WORK ITEM: Please return all lines from the records below that include the string "IPCA".
*** DATA TO EXAMINE Section Begins ***
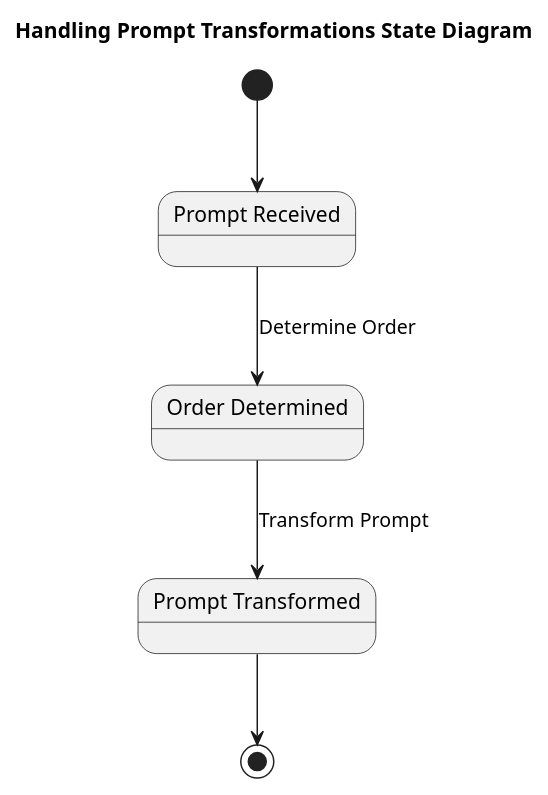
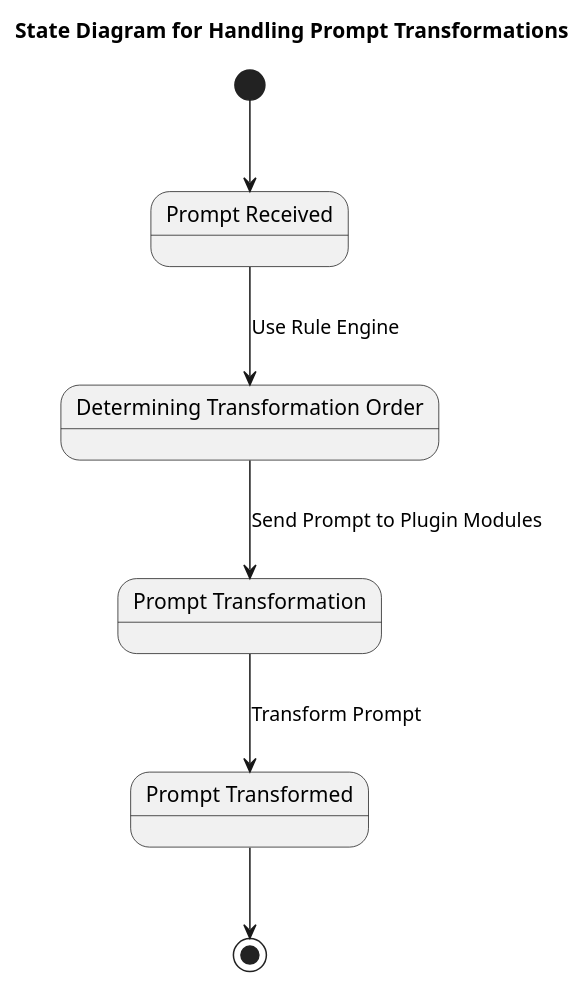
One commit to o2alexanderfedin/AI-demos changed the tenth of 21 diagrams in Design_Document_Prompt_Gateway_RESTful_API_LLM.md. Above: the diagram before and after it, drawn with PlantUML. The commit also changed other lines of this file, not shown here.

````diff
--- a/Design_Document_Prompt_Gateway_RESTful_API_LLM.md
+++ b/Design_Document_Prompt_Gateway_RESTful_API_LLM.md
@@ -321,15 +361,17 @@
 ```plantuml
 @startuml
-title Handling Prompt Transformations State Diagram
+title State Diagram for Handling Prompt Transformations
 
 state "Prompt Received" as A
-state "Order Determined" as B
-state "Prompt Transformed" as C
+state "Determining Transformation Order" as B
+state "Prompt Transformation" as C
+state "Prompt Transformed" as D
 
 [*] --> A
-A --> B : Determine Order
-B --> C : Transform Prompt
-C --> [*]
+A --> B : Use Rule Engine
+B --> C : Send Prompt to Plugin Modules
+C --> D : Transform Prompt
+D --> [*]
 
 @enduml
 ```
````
*** DATA TO EXAMINE Section Ends ***
*** DATA TO EXAMINE Section Begins ***
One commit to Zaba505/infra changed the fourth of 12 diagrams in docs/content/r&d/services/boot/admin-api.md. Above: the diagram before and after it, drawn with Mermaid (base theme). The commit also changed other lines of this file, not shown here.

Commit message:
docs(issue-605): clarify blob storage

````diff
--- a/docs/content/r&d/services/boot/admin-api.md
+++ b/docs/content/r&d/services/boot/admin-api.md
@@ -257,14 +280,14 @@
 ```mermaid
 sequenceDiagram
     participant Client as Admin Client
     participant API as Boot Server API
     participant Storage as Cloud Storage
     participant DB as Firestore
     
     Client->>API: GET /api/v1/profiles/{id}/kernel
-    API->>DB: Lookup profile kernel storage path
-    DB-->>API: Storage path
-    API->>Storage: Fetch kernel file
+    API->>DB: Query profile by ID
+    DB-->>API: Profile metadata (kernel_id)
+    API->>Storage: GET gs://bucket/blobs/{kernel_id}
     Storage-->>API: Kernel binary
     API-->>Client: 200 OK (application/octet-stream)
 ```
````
*** DATA TO EXAMINE Section Ends ***
*** DATA TO EXAMINE Section Begins ***
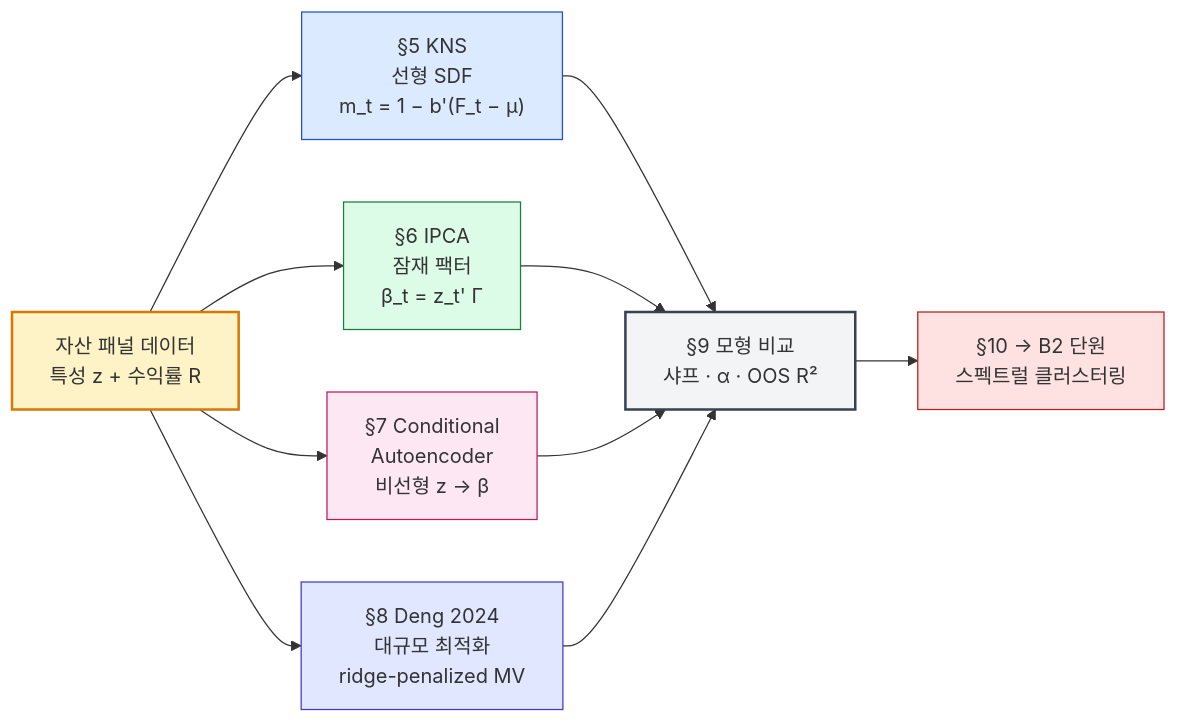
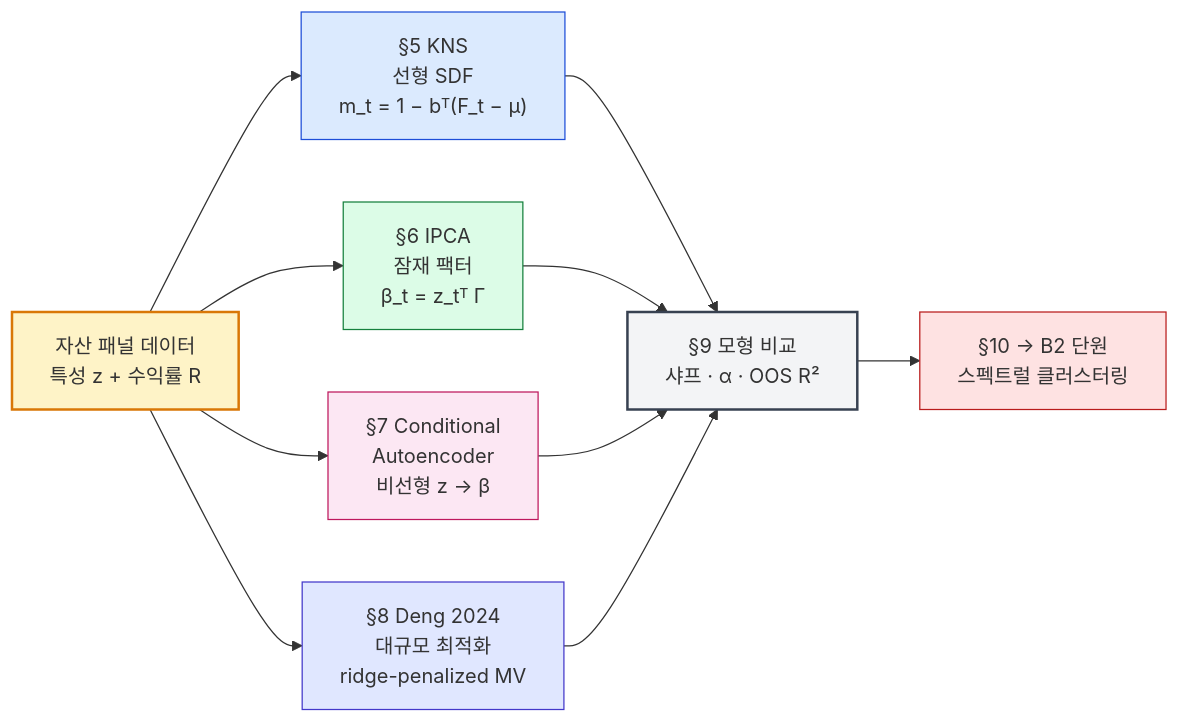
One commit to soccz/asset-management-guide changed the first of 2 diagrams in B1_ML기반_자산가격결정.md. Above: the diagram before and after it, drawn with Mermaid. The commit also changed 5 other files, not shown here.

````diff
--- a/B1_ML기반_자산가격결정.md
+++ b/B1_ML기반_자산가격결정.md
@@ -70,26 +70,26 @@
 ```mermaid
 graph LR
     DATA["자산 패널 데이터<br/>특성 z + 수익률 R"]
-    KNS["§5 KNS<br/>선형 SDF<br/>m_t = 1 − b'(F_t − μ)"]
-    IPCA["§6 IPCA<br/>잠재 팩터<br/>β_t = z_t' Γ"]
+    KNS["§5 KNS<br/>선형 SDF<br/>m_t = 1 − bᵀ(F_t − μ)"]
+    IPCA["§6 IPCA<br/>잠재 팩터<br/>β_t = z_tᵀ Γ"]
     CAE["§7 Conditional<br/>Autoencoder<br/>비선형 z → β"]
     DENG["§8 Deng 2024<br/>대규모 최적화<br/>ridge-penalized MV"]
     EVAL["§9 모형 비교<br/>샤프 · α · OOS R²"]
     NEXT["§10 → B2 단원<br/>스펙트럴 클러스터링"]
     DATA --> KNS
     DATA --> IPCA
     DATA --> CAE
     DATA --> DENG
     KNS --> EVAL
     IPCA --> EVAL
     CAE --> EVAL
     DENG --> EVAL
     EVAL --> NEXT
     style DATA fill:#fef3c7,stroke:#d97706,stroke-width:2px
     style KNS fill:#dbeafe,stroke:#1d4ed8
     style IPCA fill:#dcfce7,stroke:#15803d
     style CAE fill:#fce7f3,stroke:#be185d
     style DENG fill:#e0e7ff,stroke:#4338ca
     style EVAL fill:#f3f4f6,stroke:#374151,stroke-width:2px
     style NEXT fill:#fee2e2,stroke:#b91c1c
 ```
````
*** DATA TO EXAMINE Section Ends ***
PROBLEM SOLUTION:
-    IPCA["§6 IPCA<br/>잠재 팩터<br/>β_t = z_t' Γ"]
+    IPCA["§6 IPCA<br/>잠재 팩터<br/>β_t = z_tᵀ Γ"]
     DATA --> IPCA
     IPCA --> EVAL
     style IPCA fill:#dcfce7,stroke:#15803d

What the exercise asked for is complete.